St. John Chrysostom, as is well known, suffered much in his life. He was persecuted, deposed, and exiled. While in exile, he wrote a treatise which speaks on this: "if one does not harm oneself – by violating the will of God – no one else can harm that person". This is guaranteed, because on our side is the Righteous and Almighty God. God will not only give them justice, but also reward them, due to the tolerant attitude they showed to those who wronged and slandered them. Among the many examples from the Bible he mentions is the case of Joseph. His brothers envied him, and they sold him as a slave. He ended up in Egypt, where he was slandered and imprisoned. But God rewarded Joseph for his tolerance and made him the glorious Regent of Egypt, who saved both his own people as well as that of Egypt from starvation.
And what happened to St. John Chrysostom? Because he endured everything with trust in God, God rewarded his tolerance, by solemnly restoring him to the consciousness of the Church and made him a Saint.

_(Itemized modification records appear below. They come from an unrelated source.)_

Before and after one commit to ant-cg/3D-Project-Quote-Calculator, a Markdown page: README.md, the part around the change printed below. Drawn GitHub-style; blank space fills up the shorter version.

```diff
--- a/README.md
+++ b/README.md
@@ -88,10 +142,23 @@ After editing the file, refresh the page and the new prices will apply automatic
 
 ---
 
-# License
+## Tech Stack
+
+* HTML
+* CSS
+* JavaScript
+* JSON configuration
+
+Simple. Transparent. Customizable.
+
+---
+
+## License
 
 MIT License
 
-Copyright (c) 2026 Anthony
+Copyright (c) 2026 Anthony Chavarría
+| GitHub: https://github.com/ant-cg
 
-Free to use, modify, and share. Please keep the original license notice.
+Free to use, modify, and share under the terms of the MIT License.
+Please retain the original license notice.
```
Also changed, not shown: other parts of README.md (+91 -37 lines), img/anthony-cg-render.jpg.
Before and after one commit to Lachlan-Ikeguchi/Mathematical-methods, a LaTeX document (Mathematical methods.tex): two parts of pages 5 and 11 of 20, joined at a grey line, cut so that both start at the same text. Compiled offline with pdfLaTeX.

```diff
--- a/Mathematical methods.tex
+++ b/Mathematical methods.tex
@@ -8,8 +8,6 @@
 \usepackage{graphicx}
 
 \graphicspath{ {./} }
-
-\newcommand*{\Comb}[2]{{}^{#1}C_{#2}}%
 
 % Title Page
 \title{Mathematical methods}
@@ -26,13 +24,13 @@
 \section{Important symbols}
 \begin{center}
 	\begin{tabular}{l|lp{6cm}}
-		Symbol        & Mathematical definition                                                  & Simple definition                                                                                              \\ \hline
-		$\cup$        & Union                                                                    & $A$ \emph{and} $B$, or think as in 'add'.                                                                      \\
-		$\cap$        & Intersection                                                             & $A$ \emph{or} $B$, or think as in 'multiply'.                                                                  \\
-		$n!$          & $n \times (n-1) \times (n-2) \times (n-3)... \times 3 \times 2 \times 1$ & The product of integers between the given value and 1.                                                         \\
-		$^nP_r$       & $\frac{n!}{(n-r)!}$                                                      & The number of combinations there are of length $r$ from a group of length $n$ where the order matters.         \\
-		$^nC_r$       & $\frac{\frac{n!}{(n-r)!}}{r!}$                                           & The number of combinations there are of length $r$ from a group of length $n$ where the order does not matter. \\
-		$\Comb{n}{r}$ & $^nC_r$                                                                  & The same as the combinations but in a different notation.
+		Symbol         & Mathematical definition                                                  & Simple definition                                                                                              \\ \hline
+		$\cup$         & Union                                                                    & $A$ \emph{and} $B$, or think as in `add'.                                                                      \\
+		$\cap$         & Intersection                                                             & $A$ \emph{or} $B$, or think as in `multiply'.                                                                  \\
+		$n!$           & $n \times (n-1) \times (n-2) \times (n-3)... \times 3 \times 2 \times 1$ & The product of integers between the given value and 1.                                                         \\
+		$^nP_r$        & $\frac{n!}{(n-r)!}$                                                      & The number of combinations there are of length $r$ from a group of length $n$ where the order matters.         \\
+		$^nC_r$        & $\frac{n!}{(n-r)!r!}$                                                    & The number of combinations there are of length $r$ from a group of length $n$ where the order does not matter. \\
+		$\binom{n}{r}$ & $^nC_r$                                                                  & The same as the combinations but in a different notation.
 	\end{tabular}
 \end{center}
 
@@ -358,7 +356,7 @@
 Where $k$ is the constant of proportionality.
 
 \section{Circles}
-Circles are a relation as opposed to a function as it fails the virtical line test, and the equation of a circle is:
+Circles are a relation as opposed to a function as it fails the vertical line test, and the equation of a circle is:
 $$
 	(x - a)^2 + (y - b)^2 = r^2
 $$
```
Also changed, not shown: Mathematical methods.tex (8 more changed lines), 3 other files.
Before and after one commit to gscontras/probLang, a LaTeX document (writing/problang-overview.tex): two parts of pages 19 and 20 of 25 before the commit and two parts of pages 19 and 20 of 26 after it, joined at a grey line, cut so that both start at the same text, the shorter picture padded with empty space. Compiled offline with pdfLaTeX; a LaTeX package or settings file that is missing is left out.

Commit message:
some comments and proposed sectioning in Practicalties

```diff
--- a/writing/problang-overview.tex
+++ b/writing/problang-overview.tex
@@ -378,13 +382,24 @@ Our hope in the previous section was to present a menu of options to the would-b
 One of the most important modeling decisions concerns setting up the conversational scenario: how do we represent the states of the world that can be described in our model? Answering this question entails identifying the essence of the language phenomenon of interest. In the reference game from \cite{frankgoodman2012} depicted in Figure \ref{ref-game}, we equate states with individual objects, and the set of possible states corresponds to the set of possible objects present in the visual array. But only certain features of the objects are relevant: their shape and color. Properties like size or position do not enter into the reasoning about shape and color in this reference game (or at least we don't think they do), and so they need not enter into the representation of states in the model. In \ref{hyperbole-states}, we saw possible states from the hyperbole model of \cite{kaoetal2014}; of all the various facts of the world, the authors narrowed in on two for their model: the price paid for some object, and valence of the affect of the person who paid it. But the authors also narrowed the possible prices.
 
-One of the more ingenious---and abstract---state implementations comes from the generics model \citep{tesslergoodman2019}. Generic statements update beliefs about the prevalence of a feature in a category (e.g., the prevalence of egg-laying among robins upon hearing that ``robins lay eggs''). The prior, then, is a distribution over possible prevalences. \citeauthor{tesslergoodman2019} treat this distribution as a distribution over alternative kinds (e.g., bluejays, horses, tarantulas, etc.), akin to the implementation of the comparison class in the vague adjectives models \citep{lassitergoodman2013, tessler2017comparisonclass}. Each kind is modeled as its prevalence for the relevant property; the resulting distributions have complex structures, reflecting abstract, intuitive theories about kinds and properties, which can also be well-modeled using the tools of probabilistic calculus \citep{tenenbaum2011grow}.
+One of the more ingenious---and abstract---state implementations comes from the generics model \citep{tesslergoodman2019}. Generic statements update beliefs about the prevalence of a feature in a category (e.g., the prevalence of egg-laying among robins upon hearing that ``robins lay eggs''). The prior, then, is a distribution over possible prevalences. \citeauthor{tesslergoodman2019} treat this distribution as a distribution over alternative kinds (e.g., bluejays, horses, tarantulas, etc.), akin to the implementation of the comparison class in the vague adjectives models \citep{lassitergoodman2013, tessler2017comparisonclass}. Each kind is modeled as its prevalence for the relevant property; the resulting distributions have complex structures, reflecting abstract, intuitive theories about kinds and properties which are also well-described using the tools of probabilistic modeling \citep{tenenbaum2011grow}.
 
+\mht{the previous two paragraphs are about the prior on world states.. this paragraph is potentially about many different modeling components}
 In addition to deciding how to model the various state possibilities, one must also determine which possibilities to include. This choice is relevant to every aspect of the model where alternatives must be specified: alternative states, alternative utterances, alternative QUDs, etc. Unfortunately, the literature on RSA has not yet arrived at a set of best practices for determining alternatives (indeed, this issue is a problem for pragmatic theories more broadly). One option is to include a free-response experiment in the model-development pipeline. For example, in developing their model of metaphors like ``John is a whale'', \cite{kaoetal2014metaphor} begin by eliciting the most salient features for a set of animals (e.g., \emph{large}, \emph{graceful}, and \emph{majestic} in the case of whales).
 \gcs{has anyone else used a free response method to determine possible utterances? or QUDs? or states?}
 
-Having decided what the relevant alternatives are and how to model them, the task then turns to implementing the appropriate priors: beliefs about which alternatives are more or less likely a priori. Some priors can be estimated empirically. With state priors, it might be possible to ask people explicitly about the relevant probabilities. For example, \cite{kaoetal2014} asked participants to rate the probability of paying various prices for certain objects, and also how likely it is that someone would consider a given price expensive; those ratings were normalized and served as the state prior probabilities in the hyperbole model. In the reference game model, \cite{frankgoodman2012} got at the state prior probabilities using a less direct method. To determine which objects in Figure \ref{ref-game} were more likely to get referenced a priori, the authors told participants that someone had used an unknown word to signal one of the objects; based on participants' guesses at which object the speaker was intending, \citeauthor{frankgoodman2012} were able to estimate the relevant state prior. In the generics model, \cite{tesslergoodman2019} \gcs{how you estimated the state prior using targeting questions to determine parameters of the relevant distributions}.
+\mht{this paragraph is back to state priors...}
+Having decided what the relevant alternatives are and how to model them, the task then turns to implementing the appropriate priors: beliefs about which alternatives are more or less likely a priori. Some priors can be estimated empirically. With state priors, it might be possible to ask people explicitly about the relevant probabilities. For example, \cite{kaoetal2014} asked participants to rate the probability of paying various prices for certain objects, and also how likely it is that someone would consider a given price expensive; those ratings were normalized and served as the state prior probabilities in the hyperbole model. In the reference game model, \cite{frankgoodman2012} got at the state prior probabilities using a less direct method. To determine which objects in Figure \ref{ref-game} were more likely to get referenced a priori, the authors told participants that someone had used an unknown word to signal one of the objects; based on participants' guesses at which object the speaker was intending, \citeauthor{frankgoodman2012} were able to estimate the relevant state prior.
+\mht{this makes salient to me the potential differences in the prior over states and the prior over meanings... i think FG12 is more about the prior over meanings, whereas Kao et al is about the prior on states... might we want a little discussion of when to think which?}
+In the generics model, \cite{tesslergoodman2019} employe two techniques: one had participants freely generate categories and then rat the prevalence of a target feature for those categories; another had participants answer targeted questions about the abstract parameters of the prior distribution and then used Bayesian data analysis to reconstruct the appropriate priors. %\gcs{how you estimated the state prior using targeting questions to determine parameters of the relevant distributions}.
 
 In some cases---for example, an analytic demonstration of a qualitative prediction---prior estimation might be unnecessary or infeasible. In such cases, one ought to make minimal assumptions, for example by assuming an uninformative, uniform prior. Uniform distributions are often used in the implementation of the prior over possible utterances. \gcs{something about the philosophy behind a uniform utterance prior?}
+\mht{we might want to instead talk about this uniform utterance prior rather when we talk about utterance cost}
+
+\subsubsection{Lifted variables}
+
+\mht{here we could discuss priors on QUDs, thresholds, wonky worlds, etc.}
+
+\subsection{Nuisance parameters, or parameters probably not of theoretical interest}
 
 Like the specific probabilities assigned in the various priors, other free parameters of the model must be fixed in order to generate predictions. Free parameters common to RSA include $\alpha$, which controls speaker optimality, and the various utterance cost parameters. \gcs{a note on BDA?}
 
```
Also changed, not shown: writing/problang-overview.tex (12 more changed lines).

The case of St. Nektarios, Metropolitan of Pentapolis is remarkable as well. He was slandered and persecuted, but in the end God revealed his innocence and even made him a great Saint. So let us not be troubled about our place in society, or being harmed by the bad behavior of others. If we obey God’s commandments (avoiding self-harm in doing so), then God will surely defend us in a divine way! Those who wronged and spoke evil of their brothers and sisters are the ones who are truly harmed.
The Holy Fathers of the Church considered such accusers to be their benefactors. To our ears, this sounds weird! They had their reasons, in that they believed that such persecution was an opportunity to practice humility and endurance, and also love. In this way, we may please God and His grace can come upon us.
If someone hears this, and still finds it difficult to contain their anger against the person who has offended them, let them think of their other person’s spiritual state. They are not in their right mind, and are not able to hear us or understand that they are following the wrong path. When a doctor has a mentally ill person in front of him and they insult the doctor, what happens? Will the doctor threaten or get angry? Of course not! They know that the illness is the reason they are acting this way. This is exactly how we should treat those who have hurt us, and realize that if they were not afflicted in this way, they could reject such inappropriate behavior, and overcome their passions.
There is a story in the life of St. Paisios the Athonite, where a monk who was in conflict with another monk came to the Saint for advice. This monk had tried to make peace with his brother, but he failed. St. Paisios advised him: “do not say anything to him again, but close yourself in your cell and pray with your prayer rope saying: ´Lord Jesus Christ, by the prayers of my brother (name), have mercy on me´”. The monk went and did this. After some time passed, he heard a knock on the door of his cell. When he opened it, he saw the other monk (who the conflict was with), falling to his knees and asking for forgiveness for his bad behavior.
My dear brothers and sisters, in such difficult situations let us not try to resolve our differences with others on our own. Let us turn to our Lord with humility, and with the certainty that the Almighty and Man-loving God and Prince of peace will listen to us, intervening to restore peace among our fellow human beings. Amen.